Saffron is the most valuable medicinal food product because of its importance in Iran\'s agricultural economy. The dried stigmas of the plant Crocus sativus (Iridaceae) are processing to produce saffron as a well-known spice which has some other importance in pharmaceutics, cosmetics, perfumery, and textile dye-producing industries. Recently, reports about the pharmacological activity of this plant increase its importance in the world. The world\'s annual saffron production is estimated around 300 tons per year (Iran produces 76% of total) and also saffron is considered to be the most expensive spice in the world; hence, there are efforts for its artificial production or defraud. Therefore, the quality conservation of saffron needs to certify in the international trade market following international ISO or the Food and Drug Administration (FDA) criteria and standards. In this paper, the recent (or sometimes less documented) reports on phytochemistry, pharmacology, and standard methods for quality evaluation of saffron, as a medicinal food spice, from field cultivation to market are reviewed.
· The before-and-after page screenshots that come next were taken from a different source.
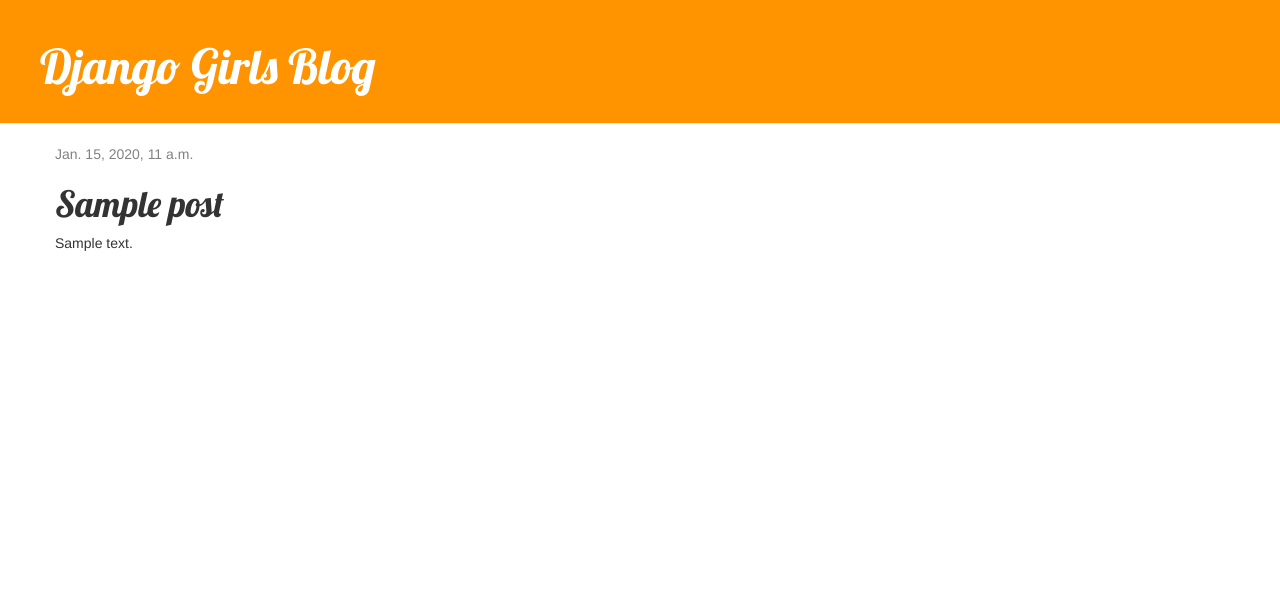
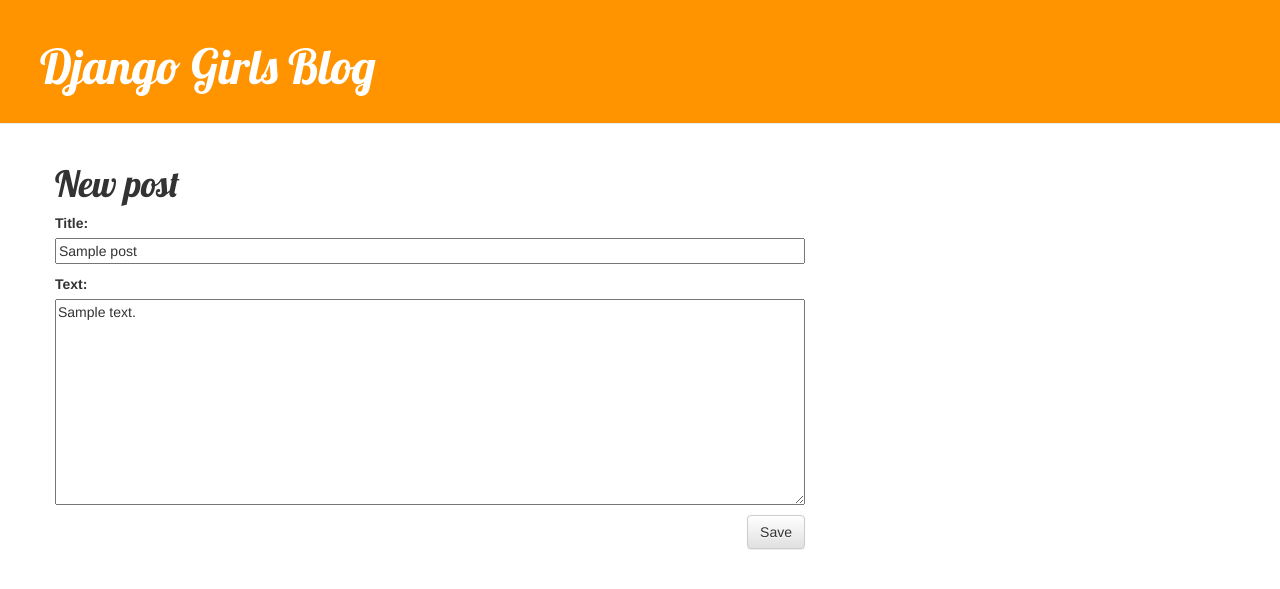
Before and after one commit to t-gvero/my-first-blog, a Django app: page /post/1/edit/ in a window 1280 px wide. Shown: the top 589 px of the page. Run offline with Django 3.2, Linux system fonts and the light colour scheme; tables that the repository leaves empty hold one stand-in row (values such as "Sample post"); some libraries are stand-ins or nearby versions.

Commit message:
Adding forms

```diff
--- /dev/null
+++ b/blog/forms.py
@@ -0,0 +1,9 @@
+from django import forms
+
+from .models import Post
+
+class PostForm(forms.ModelForm):
+
+    class Meta:
+        model = Post
+        fields = ('title', 'text',)
--- a/blog/templates/blog/base.html
+++ b/blog/templates/blog/base.html
@@ -9,6 +9,9 @@
     </head>
 	<body>
 	    <div class="page-header">
+	    	{% if user.is_authenticated %}
+				<a href="{% url 'post_new' %}" class="top-menu"><span class="glyphicon glyphicon-plus"></span></a>
+			{% endif %}
 	        <h1><a href="/">Django Girls Blog</a></h1>
 	    </div>
 	    <div class="content container">
--- a/blog/templates/blog/post_detail.html
+++ b/blog/templates/blog/post_detail.html
@@ -7,6 +7,9 @@
                 {{ post.published_date }}
             </div>
         {% endif %}
+        {% if user.is_authenticated %}
+        	<a class="btn btn-default" href="{% url 'post_edit' pk=post.pk %}"><span class="glyphicon glyphicon-pencil"></span></a>
+        {% endif %}
         <h1>{{ post.title }}</h1>
         <p>{{ post.text|linebreaksbr }}</p>
     </div>
--- /dev/null
+++ b/blog/templates/blog/post_edit.html
@@ -0,0 +1,9 @@
+{% extends 'blog/base.html' %}
+
+{% block content %}
+    <h1>New post</h1>
+    <form method="POST" class="post-form">{% csrf_token %}
+        {{ form.as_p }}
+        <button type="submit" class="save btn btn-default">Save</button>
+    </form>
+{% endblock %}
--- a/blog/urls.py
+++ b/blog/urls.py
@@ -3,5 +3,7 @@
 
 urlpatterns = [
     url(r'^$', views.post_list, name='post_list'),
-    url(r'^post/(?P<pk>\d+)/?', views.post_detail, name='post_detail'),
+    url(r'^post/(?P<pk>\d+)/$', views.post_detail, name='post_detail'),
+    url(r'^post/(?P<pk>\d+)/edit/$', views.post_edit, name='post_edit'),
+    url(r'^post/new/$', views.post_new, name='post_new'),
 ]
--- a/blog/views.py
+++ b/blog/views.py
@@ -1,6 +1,7 @@
-from django.shortcuts import render, get_object_or_404
+from django.shortcuts import render, get_object_or_404, redirect
 from django.utils import timezone
 from .models import Post
+from .forms import PostForm
 
 def post_list(request):
     posts = Post.objects.filter(published_date__lte=timezone.now()).order_by('published_date')
@@ -9,3 +10,30 @@
 def post_detail(request, pk):
     post = get_object_or_404(Post, pk=pk)
     return render(request, 'blog/post_detail.html', {'post': post})
+
+def post_new(request):
+    if request.method == "POST":
+        form = PostForm(request.POST)
+        if form.is_valid():
+            post = form.save(commit=False)
+            post.author = request.user
+            post.published_date = timezone.now()
+            post.save()
+            return redirect('post_detail', pk=post.pk)
+    else:
+        form = PostForm()
+    return render(request, 'blog/post_edit.html', {'form': form})
+
+def post_edit(request, pk):
+    post = get_object_or_404(Post, pk=pk)
+    if request.method == "POST":
+        form = PostForm(request.POST, instance=post)
+        if form.is_valid():
+            post = form.save(commit=False)
+            post.author = request.user
+            post.published_date = timezone.now()
+            post.save()
+            return redirect('post_detail', pk=post.pk)
+    else:
+        form = PostForm(instance=post)
+    return render(request, 'blog/post_edit.html', {'form': form})
```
Crocus sativus L. is a perennial spicy herb (Iridaceae family) and well known as Red Gold in producer countries. This plant is the most expensive cultivated herb in the world. The origin of the word saffron is the French term Safran, which was derived from the Latin word safranum and comes from the Arabic word as far that means “yellow.”[2,3,4] But this word is different from the ancient Persian word as Karkum which was used by the people living around Zagros Mountains. It has been documented that saffron was used as a food or spicy plant product for culinary purposes in Achamenian Imperial court. The underground parts of the plant, corms or bulbs, can be used to produce new plant as this plant has no seed propagation. The outstanding feature of the colored flowers of saffron is three stigmas (25-30 mm long), drooped over the petals. The flower has also three yellow stamens, which do not contain the active compounds and usually are not collected. Each bulb produces one to seven flowers. It seems that the cultivated species has originated as a natural hybrid so that it has been selected for its long stigmas and maintained ever since. The flower of C. sativa is a light purple, but it is the thread-like reddish-colored stigma of the flower that is valued both as a spice and as a natural colorant. It takes about 36,000 flowers to yield just 1 pound of stigmas.[6,7,8] Over 200,000 dried stigmas (obtained from about 70,000 flowers) yield 500 g of pure saffron (not contaminated with safflower) which cost as much as $30 per ounce in the American market